London-based Peur Bleue Records has been steadily building a reputation for itself off the back of a handful of releases that have been in the nexus of techno, electro, drone, and ambient. A familiar combination perhaps, but as label boss Gohan, alias of Anatole Baboukhian is keen to stress, Peur Bleue ‘tends to be more than just another techno/dark ambient record label’. Peur Bleue means ‘shit scared’ in French, which should come as little surprise to anyone that has heard the eldritch sounds found on the label. But Baboukhian tells me that ‘though there’s an undeniable tendency to put some dark and scary tunes out, this is not the only direction we want to head towards’. He says that the next Peur Bleue release, from Nick Araguay, will prove that point.
Much like Stray Landings, Peur Bleue began as a blog before becoming a label. Baboukhian decided to set the label up at the time he was readying his debut Gohan LP Peur, as he felt that the album, as a personal document, would be out of place on another imprint. Since then, he has released a pair of Gohan EPs, most recently the _Stabbed in Konya _EP earlier this year; a full album from Altkat; and a 12” from Nummer.
To these ears the Peur Bleue sound is like a more electrifying cousin to fellow shadow dwellers Samuel Kerridge or the Blackest Ever Black label, combing through an exhilarating pool of influences such as early electronic music, Italian horror soundtracks, minimal wave analogue electronics, sound collage, and contemporary European urban musics, to create atmospheric electronic music that in Baboukhian’s words, has ‘narrative scope’. For Peur Bleue, telling a story is important. Reference points for this kind of theatrical, gallimaufry-like music include Demdike Stare and Dalhous – musicians with not just large record collections, but extensive DVD collections too. Unsurprising then, is the refreshingly consistent visual style of the label, coordinated by Baboukhian’s graphic designer brother whom he runs the label with.

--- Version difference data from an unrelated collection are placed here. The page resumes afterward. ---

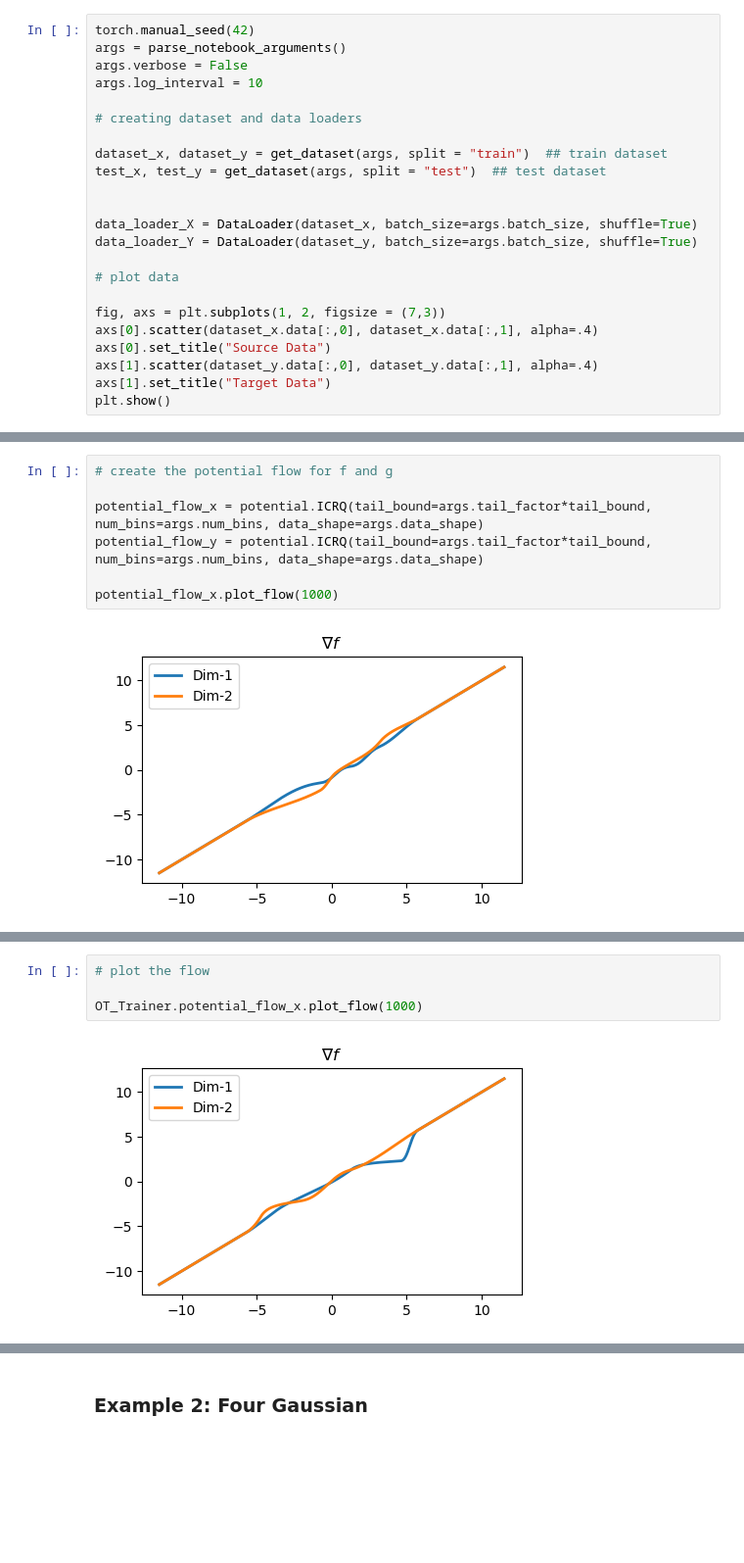
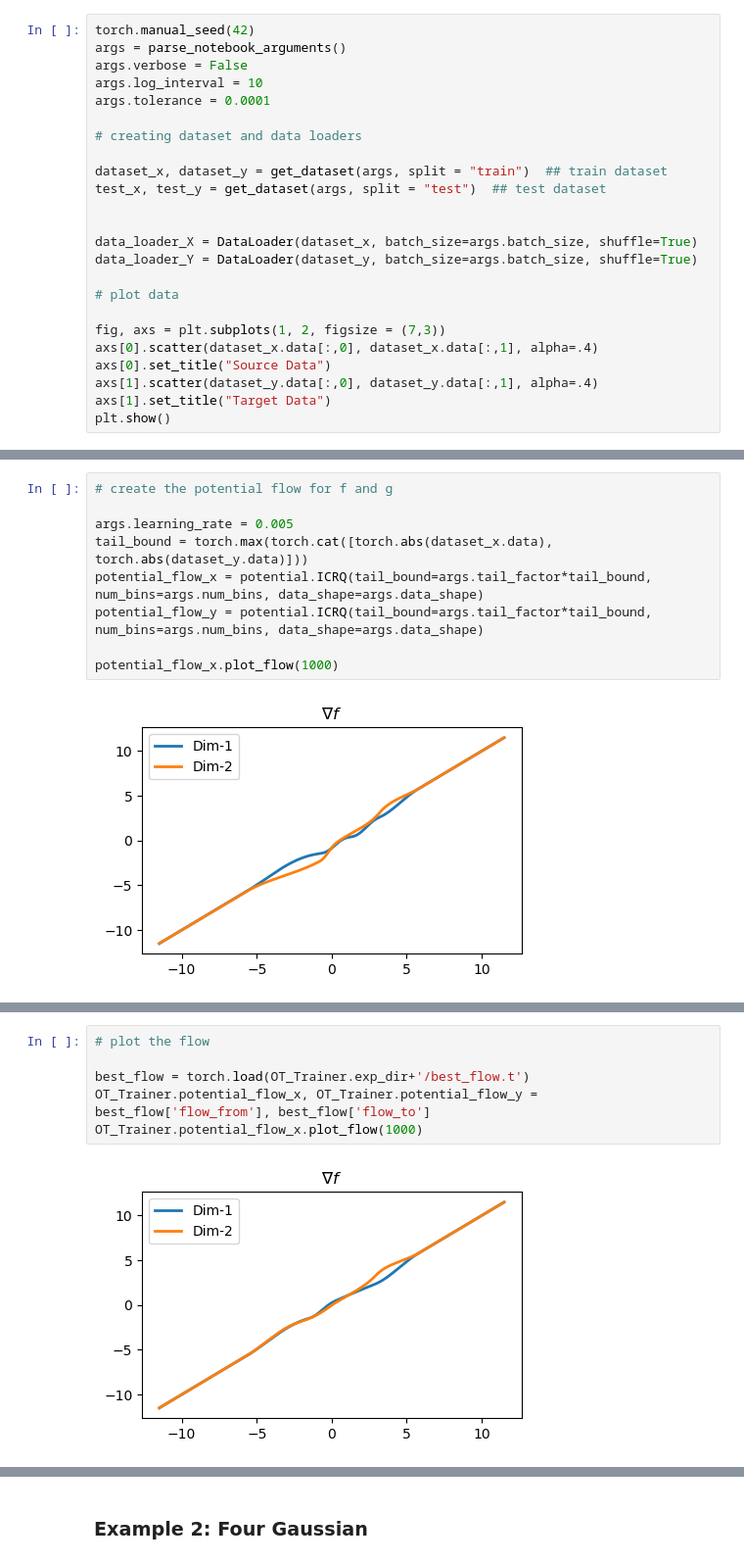
Before and after one commit to medhaaga/OT_flow, a Jupyter notebook: potential_flows/flow/diagonal_maps.ipynb, the cells around one changed output, grey strips where cells are left out. Shown at 98% size. Saved outputs shown, nothing was run; the diff lists cells and outputs as text; blank space fills up the shorter version.

```diff
--- a/potential_flows/flow/diagonal_maps.ipynb
+++ b/potential_flows/flow/diagonal_maps.ipynb
@@ -67,6 +67,7 @@ torch.manual_seed(42)
 args = parse_notebook_arguments()
 args.verbose = False
 args.log_interval = 10
+args.tolerance = 0.0001
 
 # creating dataset and data loaders
 
@@ -128,6 +129,8 @@ plt.show()
 # %%
 # create the potential flow for f and g
 
+args.learning_rate = 0.005
+tail_bound = torch.max(torch.cat([torch.abs(dataset_x.data), torch.abs(dataset_y.data)]))
 potential_flow_x = potential.ICRQ(tail_bound=args.tail_factor*tail_bound, num_bins=args.num_bins, data_shape=args.data_shape)
 potential_flow_y = potential.ICRQ(tail_bound=args.tail_factor*tail_bound, num_bins=args.num_bins, data_shape=args.data_shape)
 
@@ -142,9 +146,11 @@ OT_Trainer.learn()
 # %%
 # plot the flow
 
+best_flow = torch.load(OT_Trainer.exp_dir+'/best_flow.t')
+OT_Trainer.potential_flow_x, OT_Trainer.potential_flow_y = best_flow['flow_from'], best_flow['flow_to']
 OT_Trainer.potential_flow_x.plot_flow(1000)
 # %% [output]
-[figure, old version]
+[figure, new version]
 # %%
 # plotting train and test loss
 
```
Also changed, not shown: parts of 13 cells of this notebook, 2 other files.
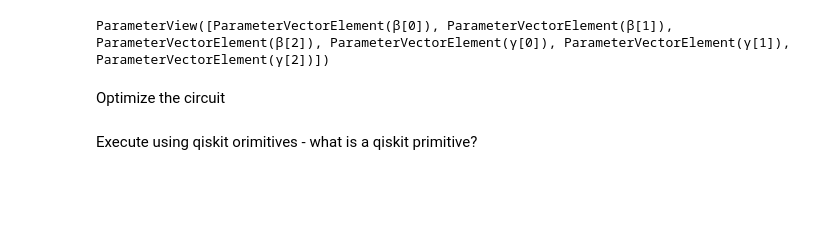
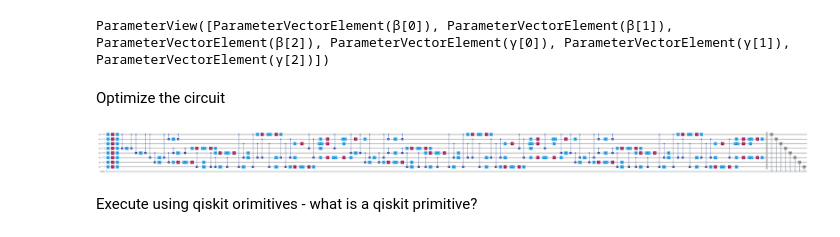
Before and after one commit to Smeidir/QAOA, a Jupyter notebook: MaxCutQaoa.ipynb, the cells around one changed output. Drawn from its saved outputs; the diff is of its cells as text; code cells hidden in the pictures; blank space fills up the shorter version.

```diff
--- a/MaxCutQaoa.ipynb
+++ b/MaxCutQaoa.ipynb
@@ -97,15 +96,17 @@ Optimize the circuit
 # %%
 from qiskit_ibm_runtime import fake_provider
 from qiskit.providers.fake_provider import GenericBackendV2
 from qiskit.transpiler.preset_passmanagers import generate_preset_pass_manager
 
 backend = GenericBackendV2(num_qubits=num_qubits)
 
-pm = generate_preset_pass_manager(optimization_level=2,backend=backend)
+pm = generate_preset_pass_manager(optimization_level=0,backend=backend)
 
 candidate_circuit = pm.run(circuit)
 
-#candidate_circuit.draw('mpl', fold=False, idle_wires=False)
+candidate_circuit.draw('mpl', fold=False, idle_wires=False)
+# %% [output]
+[figure, added]
 # %% [markdown]
 Execute using qiskit orimitives - what is a qiskit primitive?
 # %%
```
Also changed, not shown: parts of 19 cells of this notebook, 6 other files.
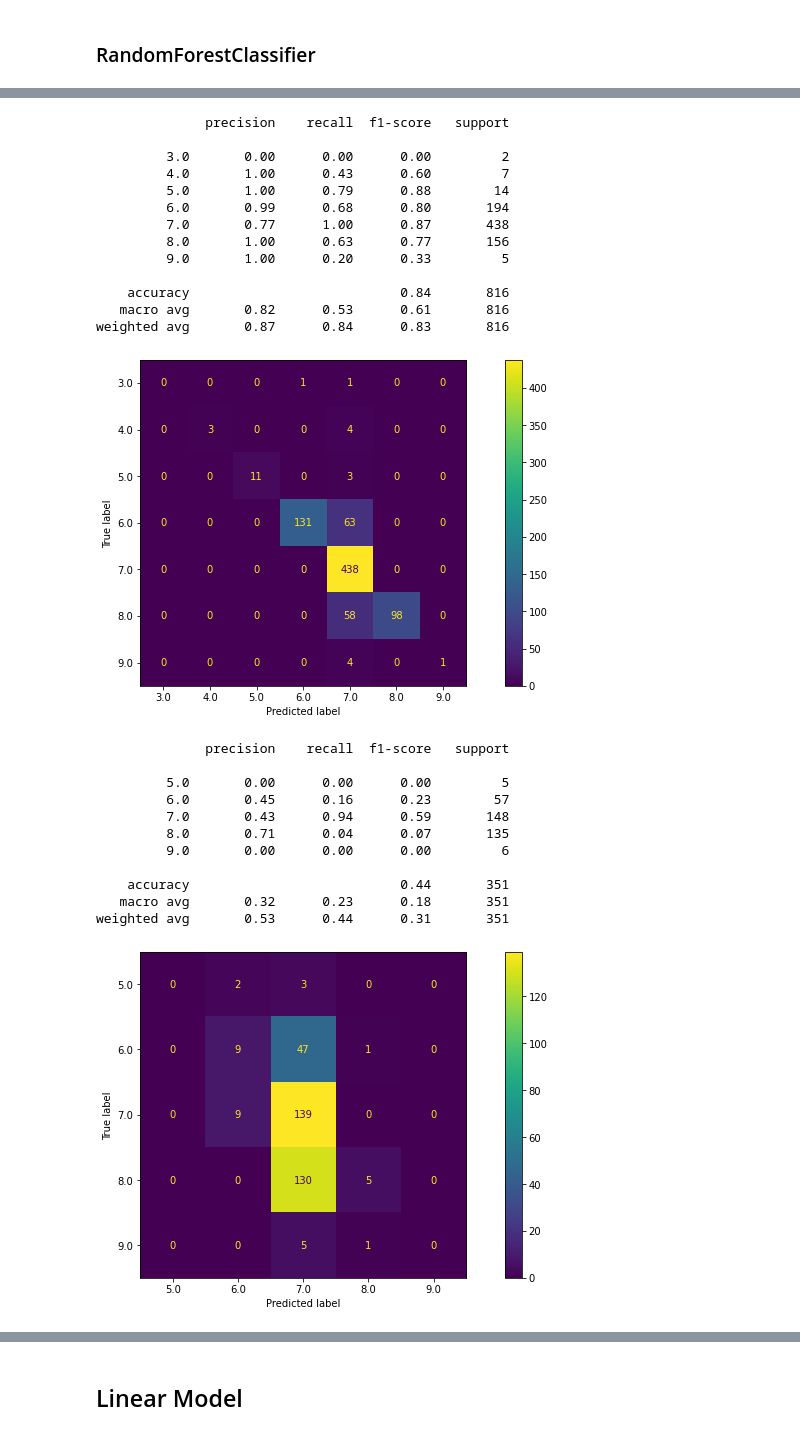
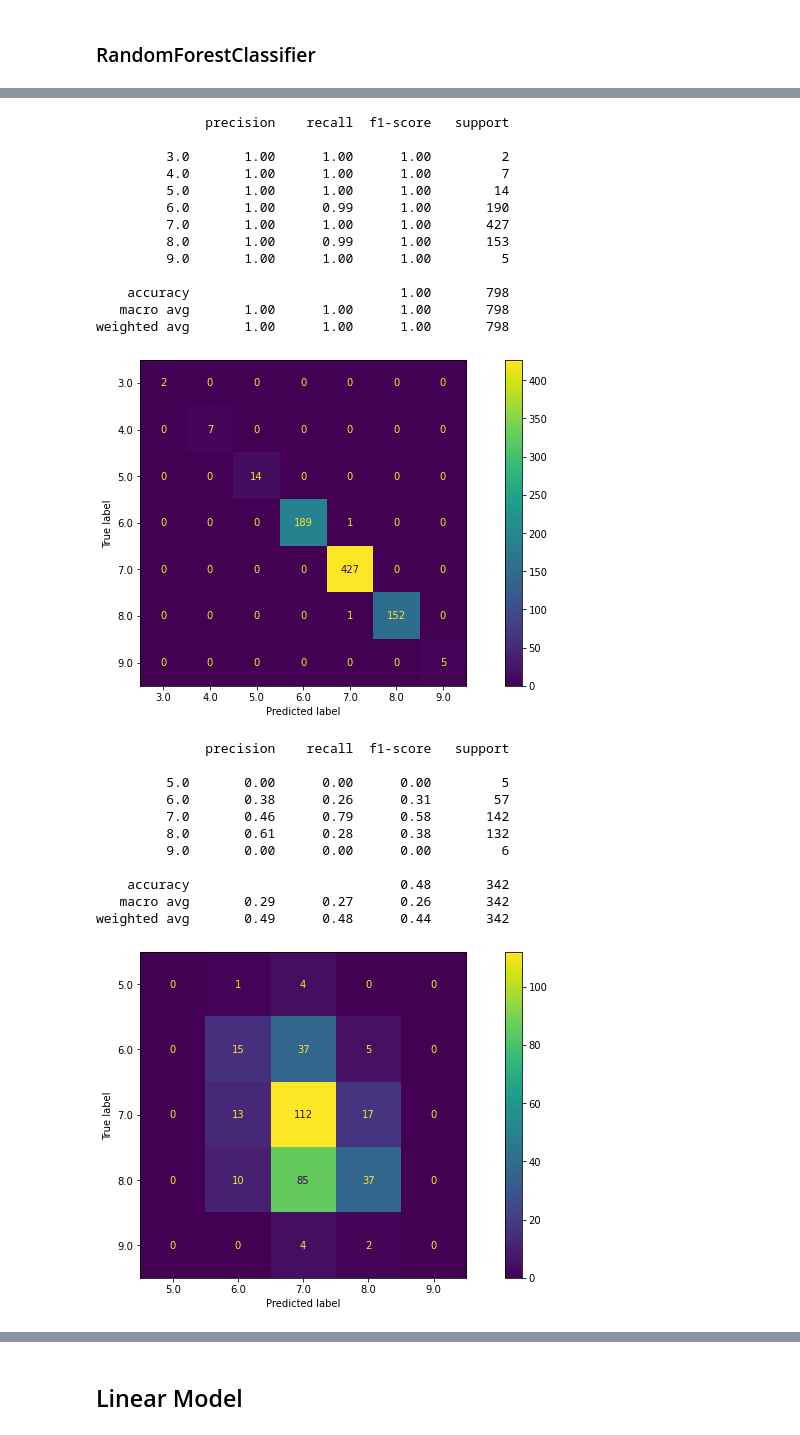
Before and after one commit to OlegBEZb/Data_Mining_assignment_1, a Jupyter notebook: Assignment_1.ipynb, the cells around one changed output, grey strips where cells are left out. Cells and saved outputs as stored; diff of their text form; code cells hidden in the pictures.

```diff
--- a/Assignment_1.ipynb
+++ b/Assignment_1.ipynb
@@ -398,6 +401,11 @@ pivoted_df.drop('trend', axis=1, inplace=True)
 # ordinal time encoding
 #enc = ce.OrdinalEncoder(cols=['time'])
 #pivoted_df = enc.fit_transform(pivoted_df)
+# %%
+# 2 NaN circumplex.valence
+# replace with 0 ????
+pivoted_df[pivoted_df['circumplex.valence'].isna()]
+pivoted_df.fillna(0, inplace=True)
 # %%
 pivoted_df.head(50)
 # %% [output]
@@ -476,7 +484,7 @@ pivoted_df['mood'].hist();
 # %%
-y = pivoted_df['mood']
+y = pivoted_df['mood_next']
 
-X_train, X_test, y_train, y_test = train_test_split(pivoted_df.drop(['mood', 'time', 'circumplex.arousal', 'circumplex.valence', 'day_name'], axis=1),
+X_train, X_test, y_train, y_test = train_test_split(pivoted_df.drop(['mood_next', 'time', 'day_name'], axis=1),
                                                     y, train_size=0.7, shuffle=False)
 # %% [markdown]
 ## Feature engineering
@@ -669,38 +680,49 @@ from sklearn.ensemble import RandomForestClassifier
+# %%
+features = ['mood',
+       'circumplex.arousal', 'circumplex.valence', 'activity',
+       'appCat.builtin', 'appCat.communication', 'appCat.entertainment',
+       'appCat.finance', 'appCat.game', 'appCat.office', 'appCat.other',
+       'appCat.social', 'appCat.travel', 'appCat.unknown', 'appCat.utilities',
+       'appCat.weather', 'call', 'screen', 'sms', 'asleep', 'active',
+       'missing_hour', 'mood_change', 'mood_prev1', 'day_num',
+       'sin(1,freq=W-SUN)', 'cos(1,freq=W-SUN)', 'sin(2,freq=W-SUN)',
+       'cos(2,freq=W-SUN)', 'sin(3,freq=W-SUN)', 'cos(3,freq=W-SUN)',
+       'screen_sum']
 # %%
-clf = RandomForestClassifier(max_depth=9)
-clf = clf.fit(X_train, y_train.round(0))
+clf = RandomForestClassifier(max_depth=15)
+clf = clf.fit(X_train[features], y_train.round(0))
 
-train_pred = clf.predict(X_train)
+train_pred = clf.predict(X_train[features])
 eval_clf(y_train.round(0), train_pred.round(0))
 # %% [output]
               precision    recall  f1-score   support
 
-         3.0       0.00      0.00      0.00         2
-         4.0       1.00      0.43      0.60         7
-         5.0       1.00      0.79      0.88        14
-         6.0       0.99      0.68      0.80       194
-         7.0       0.77      1.00      0.87       438
-         8.0       1.00      0.63      0.77       156
-         9.0       1.00      0.20      0.33         5
+         3.0       1.00      1.00      1.00         2
+         4.0       1.00      1.00      1.00         7
+         5.0       1.00      1.00      1.00        14
+         6.0       1.00      0.99      1.00       190
+         7.0       1.00      1.00      1.00       427
+         8.0       1.00      0.99      1.00       153
+         9.0       1.00      1.00      1.00         5
 
-    accuracy                           0.84       816
-   macro avg       0.82      0.53      0.61       816
-weighted avg       0.87      0.84      0.83       816
+    accuracy                           1.00       798
+   macro avg       1.00      1.00      1.00       798
+weighted avg       1.00      1.00      1.00       798
-[figure, old version]
+[figure, new version]
 # %%
-test_pred = clf.predict(X_test)
+test_pred = clf.predict(X_test[features])
 eval_clf(y_test.round(0), test_pred.round(0))
 # %% [output]
               precision    recall  f1-score   support
 
          5.0       0.00      0.00      0.00         5
-         6.0       0.45      0.16      0.23        57
-         7.0       0.43      0.94      0.59       148
-         8.0       0.71      0.04      0.07       135
+         6.0       0.38      0.26      0.31        57
+         7.0       0.46      0.79      0.58       142
+         8.0       0.61      0.28      0.38       132
          9.0       0.00      0.00      0.00         6
 
-    accuracy                           0.44       351
-   macro avg       0.32      0.23      0.18       351
-weighted avg       0.53      0.44      0.31       351
+    accuracy                           0.48       342
+   macro avg       0.29      0.27      0.26       342
+weighted avg       0.49      0.48      0.44       342
-[figure, old version]
+[figure, new version]
 # %%
```
Also changed, not shown: parts of 33 cells of this notebook.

The mix Gohan has put together for us is admittedly a ‘bad idea from a PR point of view’, offering a selection of some of the aforementioned influences rather than a straightforward introduction to the label. He says he has grown ‘a bit tired of doing techno-ish mixes recently’, and so apart from a few more predictable track selections such as tracks from Volte-Face and Peur Blue signee Altkat, the rest is a glorious collection of ‘different colours’, tracks he says he will ‘never get bored of’. To give just a flavor: the late English saxophonist Lol Coxhill occupies the same hour as North American underground pop musician D’eon, and pianist Keith Jarrett is found alongside black nationalist wordsmiths The Last Poets. There’s also some Vangelis too, operating under his 70s pseudonym Odyssey.
Baboukhian is originally from Paris where as part of the Ego6 crew with his brother (who remains in Paris) and some friends he was influential in the development of grime in France. He cites the instrumental that Ego6 provided for Tempa T’s ‘Swing’, as a particularly proud moment. He professes to having always been an anglophile when it comes to the ‘modern music culture’ of the UK, being drawn in by everything ‘from Joy Division to So Solid Crew’. He moved to London six years ago, and so I wonder as a relative newcomer what he makes of the musical and cultural geography of the city, and particularly Peckham, where he is based. He says the area is ‘a perfect example of the British taste for trying new things’, and highlights the new record shops such as Rye Wax that have recently opened, as well as the bars, clubs, and radio stations that have sprung up, which all help foster a sense of community lacking elsewhere. There is, of course, ‘a lot to say about gentrification and how poor neighbourhoods change in London’. With developers circling overhead the area is becoming increasingly unaffordable, but for now at least there are ‘plenty of possibilities for doing new stuff’. However as Baboukhian wryly remarks, herein lies the appeal for unwanted investors: ‘I think the corporate word for this is ‘vibrant’.